### What is needed
Give back the records in full, with every line exactly as it was.

+++ Data listing

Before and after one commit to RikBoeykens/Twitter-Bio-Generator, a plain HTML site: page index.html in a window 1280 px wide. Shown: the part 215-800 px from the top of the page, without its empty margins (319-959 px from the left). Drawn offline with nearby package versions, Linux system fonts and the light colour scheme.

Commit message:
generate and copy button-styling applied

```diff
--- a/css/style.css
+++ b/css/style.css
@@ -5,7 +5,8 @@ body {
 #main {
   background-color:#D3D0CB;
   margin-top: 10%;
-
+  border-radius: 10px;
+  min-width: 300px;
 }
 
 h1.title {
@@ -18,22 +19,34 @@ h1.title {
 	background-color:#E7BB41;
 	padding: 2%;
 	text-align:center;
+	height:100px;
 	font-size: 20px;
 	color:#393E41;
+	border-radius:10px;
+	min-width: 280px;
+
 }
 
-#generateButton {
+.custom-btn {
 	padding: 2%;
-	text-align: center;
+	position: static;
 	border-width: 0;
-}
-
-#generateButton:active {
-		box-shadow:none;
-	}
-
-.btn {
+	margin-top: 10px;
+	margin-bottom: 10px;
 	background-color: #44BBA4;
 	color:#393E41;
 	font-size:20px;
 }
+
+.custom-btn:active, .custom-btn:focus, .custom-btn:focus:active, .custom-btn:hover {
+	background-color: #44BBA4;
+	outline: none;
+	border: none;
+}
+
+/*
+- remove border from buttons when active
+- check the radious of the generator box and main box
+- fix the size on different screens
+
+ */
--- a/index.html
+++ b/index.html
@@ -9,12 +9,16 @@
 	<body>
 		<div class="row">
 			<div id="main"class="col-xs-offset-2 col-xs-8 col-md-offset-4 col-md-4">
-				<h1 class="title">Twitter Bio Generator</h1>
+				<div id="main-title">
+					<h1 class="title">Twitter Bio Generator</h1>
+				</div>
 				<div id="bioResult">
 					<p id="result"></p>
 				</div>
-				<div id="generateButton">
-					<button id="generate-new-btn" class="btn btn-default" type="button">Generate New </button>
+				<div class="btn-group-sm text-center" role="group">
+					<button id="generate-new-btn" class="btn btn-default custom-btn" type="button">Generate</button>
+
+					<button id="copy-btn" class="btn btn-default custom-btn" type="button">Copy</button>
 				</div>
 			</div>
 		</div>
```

++++++

### Exercise answer
Before and after one commit to RikBoeykens/Twitter-Bio-Generator, a plain HTML site: page index.html in a window 1280 px wide. Shown: the part 215-800 px from the top of the page, without its empty margins (319-959 px from the left). Drawn offline with nearby package versions, Linux system fonts and the light colour scheme.

Commit message:
generate and copy button-styling applied

```diff
--- a/css/style.css
+++ b/css/style.css
@@ -5,7 +5,8 @@ body {
 #main {
   background-color:#D3D0CB;
   margin-top: 10%;
-
+  border-radius: 10px;
+  min-width: 300px;
 }
 
 h1.title {
@@ -18,22 +19,34 @@ h1.title {
 	background-color:#E7BB41;
 	padding: 2%;
 	text-align:center;
+	height:100px;
 	font-size: 20px;
 	color:#393E41;
+	border-radius:10px;
+	min-width: 280px;
+
 }
 
-#generateButton {
+.custom-btn {
 	padding: 2%;
-	text-align: center;
+	position: static;
 	border-width: 0;
-}
-
-#generateButton:active {
-		box-shadow:none;
-	}
-
-.btn {
+	margin-top: 10px;
+	margin-bottom: 10px;
 	background-color: #44BBA4;
 	color:#393E41;
 	font-size:20px;
 }
+
+.custom-btn:active, .custom-btn:focus, .custom-btn:focus:active, .custom-btn:hover {
+	background-color: #44BBA4;
+	outline: none;
+	border: none;
+}
+
+/*
+- remove border from buttons when active
+- check the radious of the generator box and main box
+- fix the size on different screens
+
+ */
--- a/index.html
+++ b/index.html
@@ -9,12 +9,16 @@
 	<body>
 		<div class="row">
 			<div id="main"class="col-xs-offset-2 col-xs-8 col-md-offset-4 col-md-4">
-				<h1 class="title">Twitter Bio Generator</h1>
+				<div id="main-title">
+					<h1 class="title">Twitter Bio Generator</h1>
+				</div>
 				<div id="bioResult">
 					<p id="result"></p>
 				</div>
-				<div id="generateButton">
-					<button id="generate-new-btn" class="btn btn-default" type="button">Generate New </button>
+				<div class="btn-group-sm text-center" role="group">
+					<button id="generate-new-btn" class="btn btn-default custom-btn" type="button">Generate</button>
+
+					<button id="copy-btn" class="btn btn-default custom-btn" type="button">Copy</button>
 				</div>
 			</div>
 		</div>
```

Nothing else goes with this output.